* [EXERCISE OBJECTIVE]
Take every line in the entries that includes the word "dropdown" and copy it.

(Beginning of WORKING DATA)

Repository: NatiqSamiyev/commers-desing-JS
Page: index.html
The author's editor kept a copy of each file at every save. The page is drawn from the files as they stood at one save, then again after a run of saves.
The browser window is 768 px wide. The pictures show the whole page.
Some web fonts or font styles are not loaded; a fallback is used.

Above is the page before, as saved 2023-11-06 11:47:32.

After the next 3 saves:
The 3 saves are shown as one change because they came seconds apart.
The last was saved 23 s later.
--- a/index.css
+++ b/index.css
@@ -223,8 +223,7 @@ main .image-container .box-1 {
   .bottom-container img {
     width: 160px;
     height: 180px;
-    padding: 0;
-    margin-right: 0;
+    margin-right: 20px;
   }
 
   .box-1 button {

(End of WORKING DATA)
(Beginning of WORKING DATA)

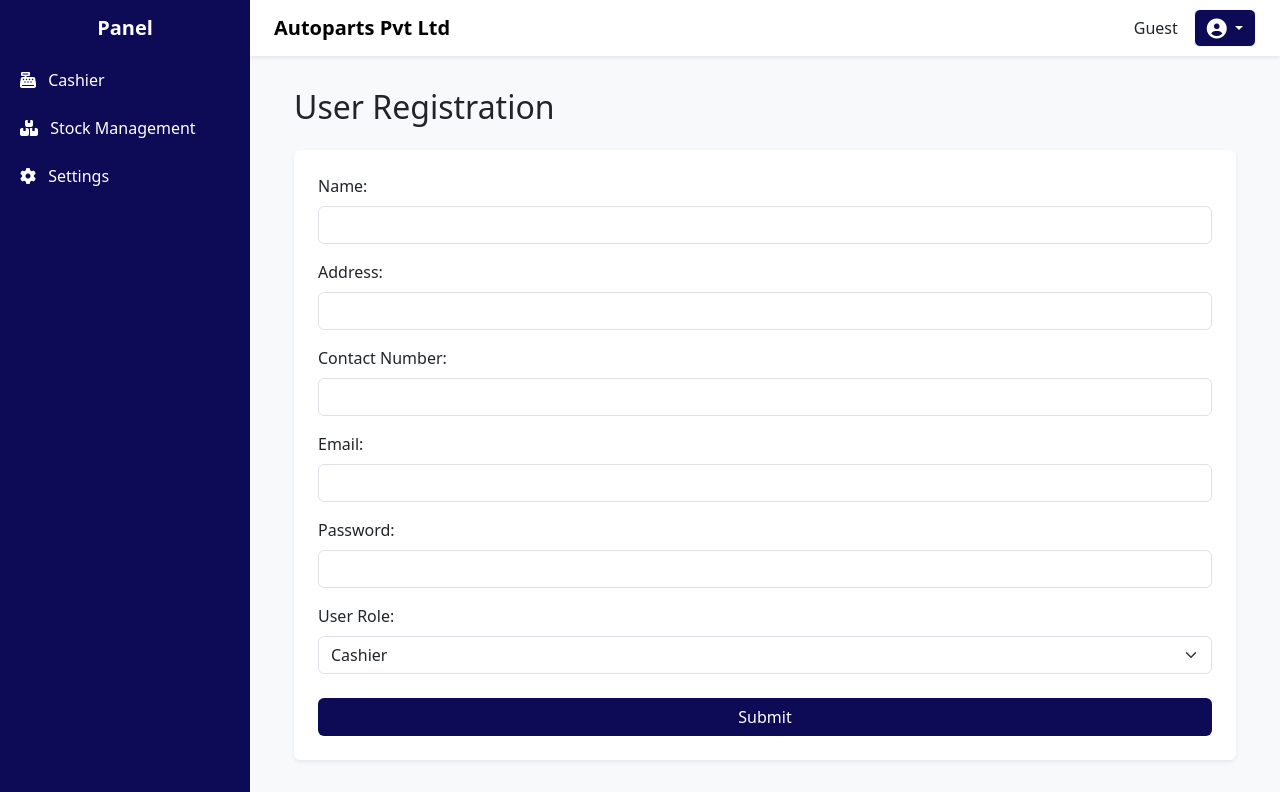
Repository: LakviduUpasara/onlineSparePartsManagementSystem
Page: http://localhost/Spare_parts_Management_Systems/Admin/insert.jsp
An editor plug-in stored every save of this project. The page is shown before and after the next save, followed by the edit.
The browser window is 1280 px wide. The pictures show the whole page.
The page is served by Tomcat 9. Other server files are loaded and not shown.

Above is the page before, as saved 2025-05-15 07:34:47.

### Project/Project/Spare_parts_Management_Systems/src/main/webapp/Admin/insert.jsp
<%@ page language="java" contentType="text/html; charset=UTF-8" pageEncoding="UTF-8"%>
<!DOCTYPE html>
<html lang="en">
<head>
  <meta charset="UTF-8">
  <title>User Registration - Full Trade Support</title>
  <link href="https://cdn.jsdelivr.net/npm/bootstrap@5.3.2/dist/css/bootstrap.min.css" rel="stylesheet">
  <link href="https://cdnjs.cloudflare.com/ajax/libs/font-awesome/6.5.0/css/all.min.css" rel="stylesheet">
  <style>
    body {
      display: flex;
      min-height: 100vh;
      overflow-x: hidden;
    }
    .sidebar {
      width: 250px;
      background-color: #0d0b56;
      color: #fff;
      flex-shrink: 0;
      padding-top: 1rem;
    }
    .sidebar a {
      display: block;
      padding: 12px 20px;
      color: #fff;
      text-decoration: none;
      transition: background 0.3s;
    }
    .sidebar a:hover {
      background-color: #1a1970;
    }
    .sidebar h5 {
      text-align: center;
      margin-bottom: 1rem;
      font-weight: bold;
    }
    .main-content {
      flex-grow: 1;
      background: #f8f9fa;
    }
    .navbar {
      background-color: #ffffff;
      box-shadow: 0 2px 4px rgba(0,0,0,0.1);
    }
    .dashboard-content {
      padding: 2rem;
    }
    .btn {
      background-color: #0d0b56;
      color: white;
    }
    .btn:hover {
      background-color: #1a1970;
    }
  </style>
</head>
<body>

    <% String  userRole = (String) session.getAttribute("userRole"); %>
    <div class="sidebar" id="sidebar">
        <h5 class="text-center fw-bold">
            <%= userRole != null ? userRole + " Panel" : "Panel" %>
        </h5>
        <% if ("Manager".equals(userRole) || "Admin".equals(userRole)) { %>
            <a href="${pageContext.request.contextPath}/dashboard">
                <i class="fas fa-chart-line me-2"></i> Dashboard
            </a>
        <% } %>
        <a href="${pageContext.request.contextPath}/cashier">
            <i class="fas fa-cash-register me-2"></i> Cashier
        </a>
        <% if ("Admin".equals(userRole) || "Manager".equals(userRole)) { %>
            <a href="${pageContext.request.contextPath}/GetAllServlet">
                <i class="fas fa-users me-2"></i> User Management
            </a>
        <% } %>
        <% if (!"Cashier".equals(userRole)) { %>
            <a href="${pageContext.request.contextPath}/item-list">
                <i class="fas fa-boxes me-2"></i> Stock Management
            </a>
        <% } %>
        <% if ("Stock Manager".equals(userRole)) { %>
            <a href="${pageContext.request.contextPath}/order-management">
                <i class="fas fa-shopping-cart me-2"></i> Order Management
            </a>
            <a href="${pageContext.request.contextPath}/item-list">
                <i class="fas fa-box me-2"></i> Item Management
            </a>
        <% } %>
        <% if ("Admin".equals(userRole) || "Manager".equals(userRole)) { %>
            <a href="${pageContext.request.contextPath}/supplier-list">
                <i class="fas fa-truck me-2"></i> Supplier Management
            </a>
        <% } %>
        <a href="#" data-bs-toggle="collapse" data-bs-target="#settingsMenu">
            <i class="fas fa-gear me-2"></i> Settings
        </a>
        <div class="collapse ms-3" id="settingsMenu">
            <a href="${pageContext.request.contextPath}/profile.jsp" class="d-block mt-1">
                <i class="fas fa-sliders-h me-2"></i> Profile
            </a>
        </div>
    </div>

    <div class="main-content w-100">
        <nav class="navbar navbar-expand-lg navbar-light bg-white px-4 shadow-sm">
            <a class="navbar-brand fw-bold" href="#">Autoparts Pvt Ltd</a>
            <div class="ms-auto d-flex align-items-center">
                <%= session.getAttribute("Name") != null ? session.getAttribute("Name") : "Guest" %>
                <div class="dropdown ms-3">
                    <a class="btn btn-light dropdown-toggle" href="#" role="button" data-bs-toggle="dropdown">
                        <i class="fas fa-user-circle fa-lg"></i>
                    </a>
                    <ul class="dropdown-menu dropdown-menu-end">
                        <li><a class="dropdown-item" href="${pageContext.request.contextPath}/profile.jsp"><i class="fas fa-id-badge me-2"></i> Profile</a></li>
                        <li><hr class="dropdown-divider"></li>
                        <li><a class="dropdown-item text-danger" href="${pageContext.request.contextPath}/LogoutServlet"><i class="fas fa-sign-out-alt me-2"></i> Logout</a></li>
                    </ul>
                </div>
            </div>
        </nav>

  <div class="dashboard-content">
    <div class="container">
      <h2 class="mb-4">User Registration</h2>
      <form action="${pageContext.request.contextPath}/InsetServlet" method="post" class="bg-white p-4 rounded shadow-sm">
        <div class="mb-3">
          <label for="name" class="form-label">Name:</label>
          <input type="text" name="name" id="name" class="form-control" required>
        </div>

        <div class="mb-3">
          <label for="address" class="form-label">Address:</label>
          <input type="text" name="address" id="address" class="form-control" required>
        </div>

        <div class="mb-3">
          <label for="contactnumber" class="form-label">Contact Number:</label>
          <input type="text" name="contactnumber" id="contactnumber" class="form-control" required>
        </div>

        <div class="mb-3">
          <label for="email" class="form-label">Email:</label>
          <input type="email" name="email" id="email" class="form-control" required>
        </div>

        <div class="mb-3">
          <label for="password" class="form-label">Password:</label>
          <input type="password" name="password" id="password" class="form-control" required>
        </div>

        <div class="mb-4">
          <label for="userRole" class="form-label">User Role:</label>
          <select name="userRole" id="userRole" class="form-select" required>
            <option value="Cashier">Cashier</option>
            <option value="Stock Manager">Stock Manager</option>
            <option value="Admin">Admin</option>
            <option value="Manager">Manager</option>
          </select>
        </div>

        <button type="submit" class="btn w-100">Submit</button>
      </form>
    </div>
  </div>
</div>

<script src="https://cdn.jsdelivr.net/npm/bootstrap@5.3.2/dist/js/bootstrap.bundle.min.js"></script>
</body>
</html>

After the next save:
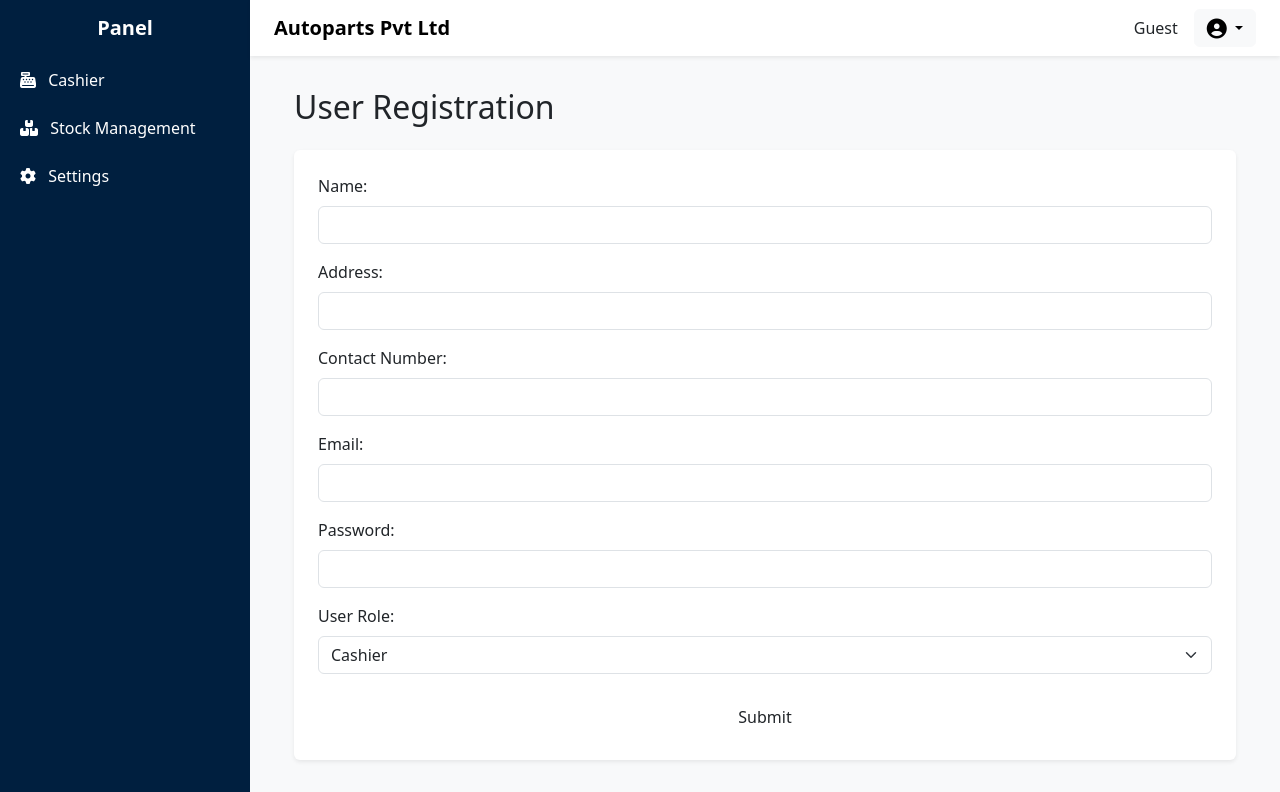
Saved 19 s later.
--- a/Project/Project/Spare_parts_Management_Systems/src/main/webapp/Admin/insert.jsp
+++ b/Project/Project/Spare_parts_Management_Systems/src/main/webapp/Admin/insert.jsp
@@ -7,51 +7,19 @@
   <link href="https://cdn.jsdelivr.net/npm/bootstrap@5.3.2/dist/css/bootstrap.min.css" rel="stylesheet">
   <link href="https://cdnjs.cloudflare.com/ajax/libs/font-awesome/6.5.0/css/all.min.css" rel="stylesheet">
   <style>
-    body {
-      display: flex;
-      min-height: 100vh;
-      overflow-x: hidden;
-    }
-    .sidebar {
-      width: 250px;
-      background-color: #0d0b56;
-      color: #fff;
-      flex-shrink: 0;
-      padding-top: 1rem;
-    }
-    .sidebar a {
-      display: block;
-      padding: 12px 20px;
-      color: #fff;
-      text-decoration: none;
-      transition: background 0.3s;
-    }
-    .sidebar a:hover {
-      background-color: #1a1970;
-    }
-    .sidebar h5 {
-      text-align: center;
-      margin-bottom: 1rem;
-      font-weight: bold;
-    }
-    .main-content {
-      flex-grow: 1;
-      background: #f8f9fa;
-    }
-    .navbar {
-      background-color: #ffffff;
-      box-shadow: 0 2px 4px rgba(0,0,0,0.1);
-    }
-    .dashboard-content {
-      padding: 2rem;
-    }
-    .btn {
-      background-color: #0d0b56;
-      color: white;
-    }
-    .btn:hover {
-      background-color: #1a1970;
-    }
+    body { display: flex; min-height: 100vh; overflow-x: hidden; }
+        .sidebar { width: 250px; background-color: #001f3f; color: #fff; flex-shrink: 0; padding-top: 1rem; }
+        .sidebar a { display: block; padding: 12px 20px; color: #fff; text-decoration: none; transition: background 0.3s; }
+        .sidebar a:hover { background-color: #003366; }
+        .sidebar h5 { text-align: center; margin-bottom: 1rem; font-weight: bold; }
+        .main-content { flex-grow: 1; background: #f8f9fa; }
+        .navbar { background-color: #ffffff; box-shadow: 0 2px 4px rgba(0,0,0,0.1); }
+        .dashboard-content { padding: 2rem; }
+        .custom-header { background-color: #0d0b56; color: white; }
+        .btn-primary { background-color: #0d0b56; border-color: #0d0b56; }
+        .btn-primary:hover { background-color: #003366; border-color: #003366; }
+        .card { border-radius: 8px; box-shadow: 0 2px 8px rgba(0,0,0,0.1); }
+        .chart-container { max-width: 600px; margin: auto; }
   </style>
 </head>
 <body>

(End of WORKING DATA)

* [OUTPUT BELOW]
                <div class="dropdown ms-3">
                    <a class="btn btn-light dropdown-toggle" href="#" role="button" data-bs-toggle="dropdown">
                    <ul class="dropdown-menu dropdown-menu-end">
                        <li><a class="dropdown-item" href="${pageContext.request.contextPath}/profile.jsp"><i class="fas fa-id-badge me-2"></i> Profile</a></li>
                        <li><hr class="dropdown-divider"></li>
                        <li><a class="dropdown-item text-danger" href="${pageContext.request.contextPath}/LogoutServlet"><i class="fas fa-sign-out-alt me-2"></i> Logout</a></li>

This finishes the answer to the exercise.